═════ MATERIAL SHOWN
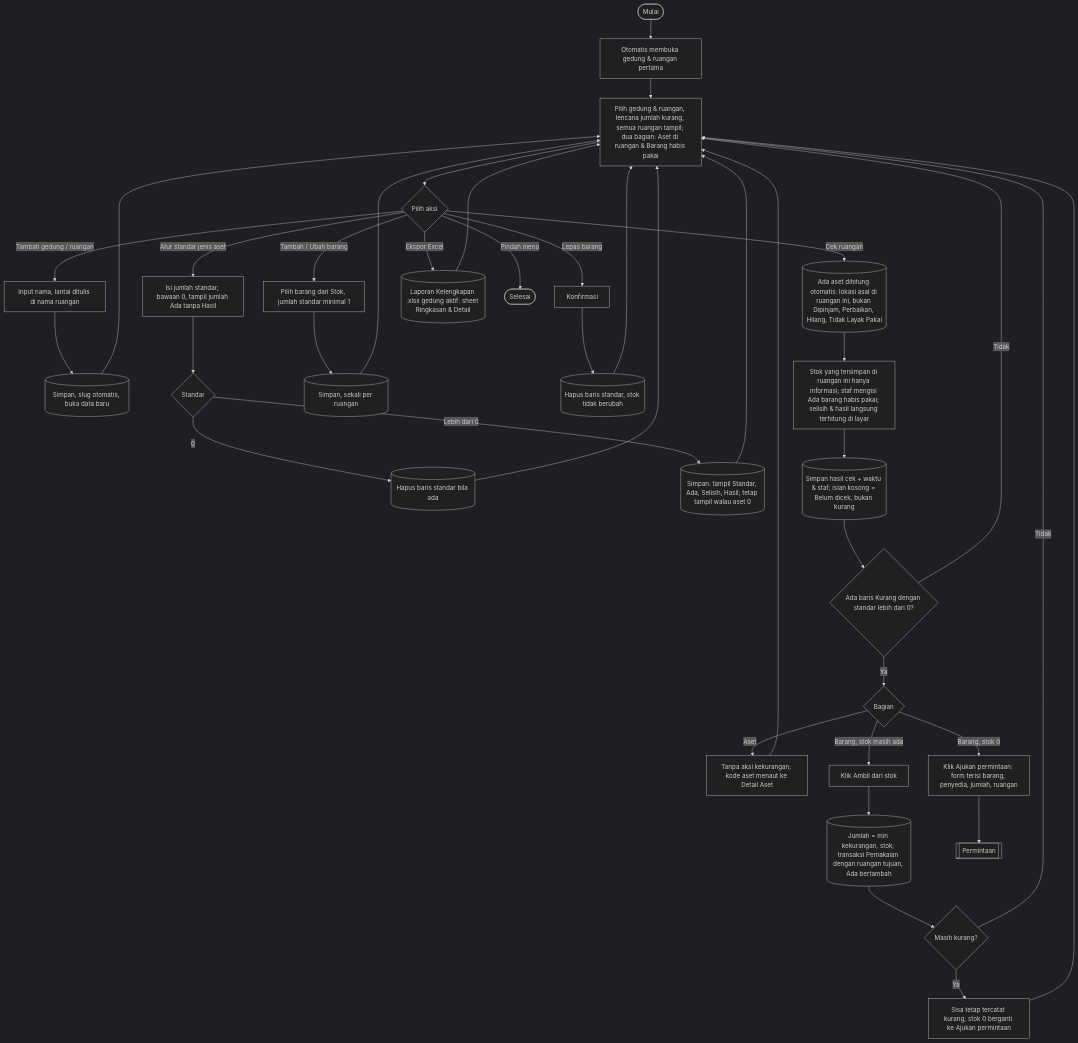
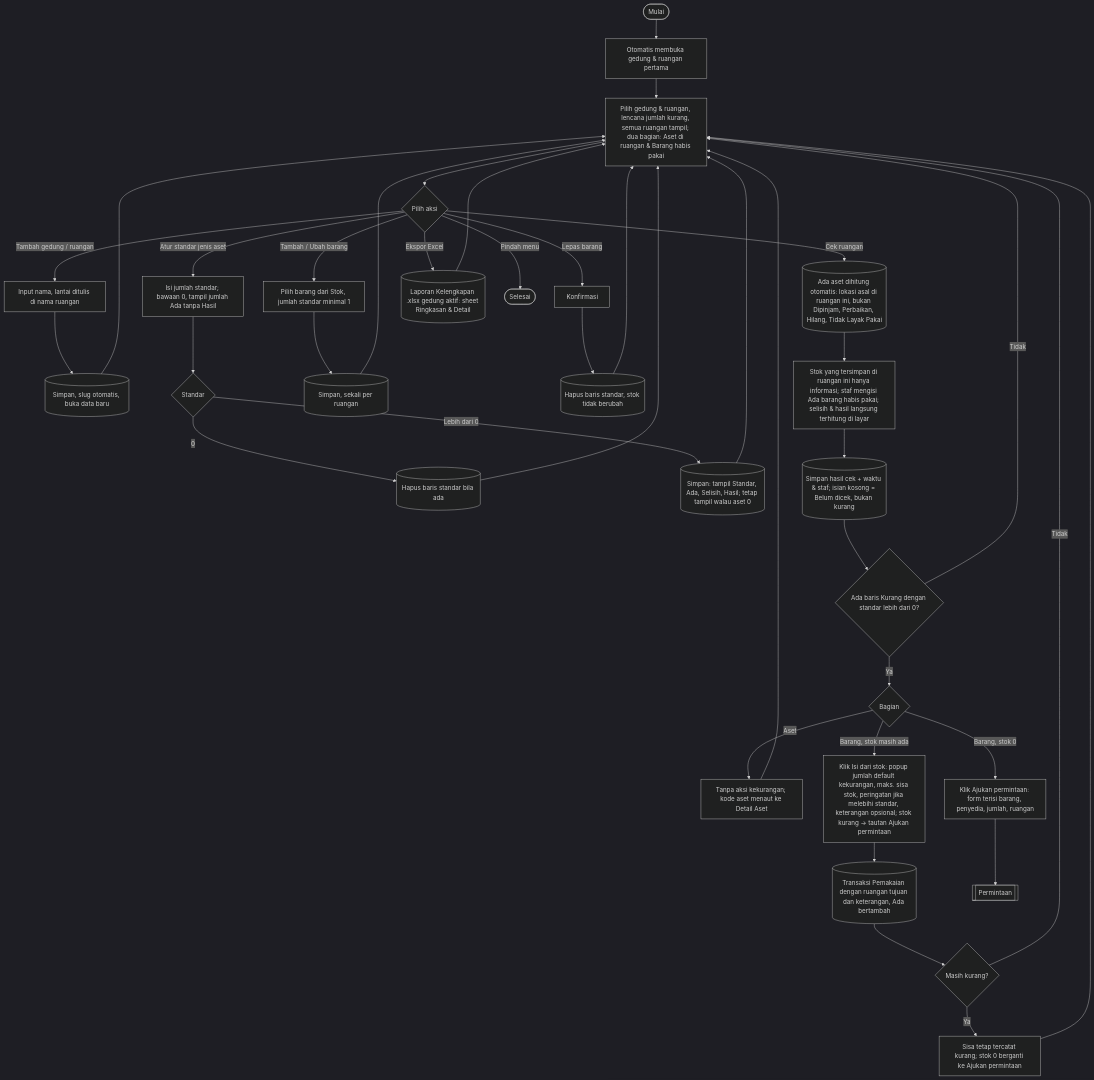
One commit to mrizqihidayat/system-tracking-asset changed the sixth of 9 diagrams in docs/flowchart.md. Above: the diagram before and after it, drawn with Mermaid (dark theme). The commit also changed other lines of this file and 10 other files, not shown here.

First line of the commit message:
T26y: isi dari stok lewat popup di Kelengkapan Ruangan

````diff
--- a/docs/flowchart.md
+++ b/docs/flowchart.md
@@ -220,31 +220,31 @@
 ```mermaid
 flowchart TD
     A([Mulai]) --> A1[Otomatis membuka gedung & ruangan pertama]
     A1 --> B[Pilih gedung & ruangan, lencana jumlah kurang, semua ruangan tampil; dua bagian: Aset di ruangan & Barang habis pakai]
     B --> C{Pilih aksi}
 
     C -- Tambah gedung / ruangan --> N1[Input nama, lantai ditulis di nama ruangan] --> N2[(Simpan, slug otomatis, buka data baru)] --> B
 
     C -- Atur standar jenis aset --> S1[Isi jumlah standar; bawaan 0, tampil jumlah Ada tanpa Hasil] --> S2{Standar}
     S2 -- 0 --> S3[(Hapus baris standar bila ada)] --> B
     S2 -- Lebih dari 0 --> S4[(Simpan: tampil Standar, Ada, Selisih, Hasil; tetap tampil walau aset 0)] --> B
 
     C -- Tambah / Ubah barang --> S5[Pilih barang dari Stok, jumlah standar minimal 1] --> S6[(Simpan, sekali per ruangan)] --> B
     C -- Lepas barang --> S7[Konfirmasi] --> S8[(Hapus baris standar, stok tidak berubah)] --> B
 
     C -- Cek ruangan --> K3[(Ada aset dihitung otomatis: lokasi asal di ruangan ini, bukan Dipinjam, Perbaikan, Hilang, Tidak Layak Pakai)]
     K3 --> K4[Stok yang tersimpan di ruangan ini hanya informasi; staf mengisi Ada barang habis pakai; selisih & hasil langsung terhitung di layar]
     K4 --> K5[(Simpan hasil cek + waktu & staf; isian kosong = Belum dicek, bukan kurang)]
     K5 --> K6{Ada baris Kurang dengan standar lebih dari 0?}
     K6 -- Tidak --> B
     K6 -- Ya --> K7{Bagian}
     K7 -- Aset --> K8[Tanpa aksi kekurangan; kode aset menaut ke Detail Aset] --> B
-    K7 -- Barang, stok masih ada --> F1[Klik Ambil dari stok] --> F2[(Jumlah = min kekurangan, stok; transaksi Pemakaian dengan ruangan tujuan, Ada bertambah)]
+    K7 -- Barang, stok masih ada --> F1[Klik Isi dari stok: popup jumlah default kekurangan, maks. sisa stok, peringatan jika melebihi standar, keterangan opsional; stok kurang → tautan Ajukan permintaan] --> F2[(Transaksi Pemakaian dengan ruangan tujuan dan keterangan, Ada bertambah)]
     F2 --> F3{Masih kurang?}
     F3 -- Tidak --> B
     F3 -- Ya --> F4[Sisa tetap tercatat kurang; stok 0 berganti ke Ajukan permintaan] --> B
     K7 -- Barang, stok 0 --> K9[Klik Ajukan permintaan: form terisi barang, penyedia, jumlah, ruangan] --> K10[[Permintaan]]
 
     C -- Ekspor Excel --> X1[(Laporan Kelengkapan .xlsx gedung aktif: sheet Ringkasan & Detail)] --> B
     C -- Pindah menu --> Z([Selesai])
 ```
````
══════════
**ASSIGNED TASK**
Word for word, reproduce all the data, but not the pictures.

**SOLUTION TO THIS PROBLEM**
One commit to mrizqihidayat/system-tracking-asset changed the sixth of 9 diagrams in docs/flowchart.md. Above: the diagram before and after it, drawn with Mermaid (dark theme). The commit also changed other lines of this file and 10 other files, not shown here.

First line of the commit message:
T26y: isi dari stok lewat popup di Kelengkapan Ruangan

````diff
--- a/docs/flowchart.md
+++ b/docs/flowchart.md
@@ -220,31 +220,31 @@
 ```mermaid
 flowchart TD
     A([Mulai]) --> A1[Otomatis membuka gedung & ruangan pertama]
     A1 --> B[Pilih gedung & ruangan, lencana jumlah kurang, semua ruangan tampil; dua bagian: Aset di ruangan & Barang habis pakai]
     B --> C{Pilih aksi}
 
     C -- Tambah gedung / ruangan --> N1[Input nama, lantai ditulis di nama ruangan] --> N2[(Simpan, slug otomatis, buka data baru)] --> B
 
     C -- Atur standar jenis aset --> S1[Isi jumlah standar; bawaan 0, tampil jumlah Ada tanpa Hasil] --> S2{Standar}
     S2 -- 0 --> S3[(Hapus baris standar bila ada)] --> B
     S2 -- Lebih dari 0 --> S4[(Simpan: tampil Standar, Ada, Selisih, Hasil; tetap tampil walau aset 0)] --> B
 
     C -- Tambah / Ubah barang --> S5[Pilih barang dari Stok, jumlah standar minimal 1] --> S6[(Simpan, sekali per ruangan)] --> B
     C -- Lepas barang --> S7[Konfirmasi] --> S8[(Hapus baris standar, stok tidak berubah)] --> B
 
     C -- Cek ruangan --> K3[(Ada aset dihitung otomatis: lokasi asal di ruangan ini, bukan Dipinjam, Perbaikan, Hilang, Tidak Layak Pakai)]
     K3 --> K4[Stok yang tersimpan di ruangan ini hanya informasi; staf mengisi Ada barang habis pakai; selisih & hasil langsung terhitung di layar]
     K4 --> K5[(Simpan hasil cek + waktu & staf; isian kosong = Belum dicek, bukan kurang)]
     K5 --> K6{Ada baris Kurang dengan standar lebih dari 0?}
     K6 -- Tidak --> B
     K6 -- Ya --> K7{Bagian}
     K7 -- Aset --> K8[Tanpa aksi kekurangan; kode aset menaut ke Detail Aset] --> B
-    K7 -- Barang, stok masih ada --> F1[Klik Ambil dari stok] --> F2[(Jumlah = min kekurangan, stok; transaksi Pemakaian dengan ruangan tujuan, Ada bertambah)]
+    K7 -- Barang, stok masih ada --> F1[Klik Isi dari stok: popup jumlah default kekurangan, maks. sisa stok, peringatan jika melebihi standar, keterangan opsional; stok kurang → tautan Ajukan permintaan] --> F2[(Transaksi Pemakaian dengan ruangan tujuan dan keterangan, Ada bertambah)]
     F2 --> F3{Masih kurang?}
     F3 -- Tidak --> B
     F3 -- Ya --> F4[Sisa tetap tercatat kurang; stok 0 berganti ke Ajukan permintaan] --> B
     K7 -- Barang, stok 0 --> K9[Klik Ajukan permintaan: form terisi barang, penyedia, jumlah, ruangan] --> K10[[Permintaan]]
 
     C -- Ekspor Excel --> X1[(Laporan Kelengkapan .xlsx gedung aktif: sheet Ringkasan & Detail)] --> B
     C -- Pindah menu --> Z([Selesai])
 ```
````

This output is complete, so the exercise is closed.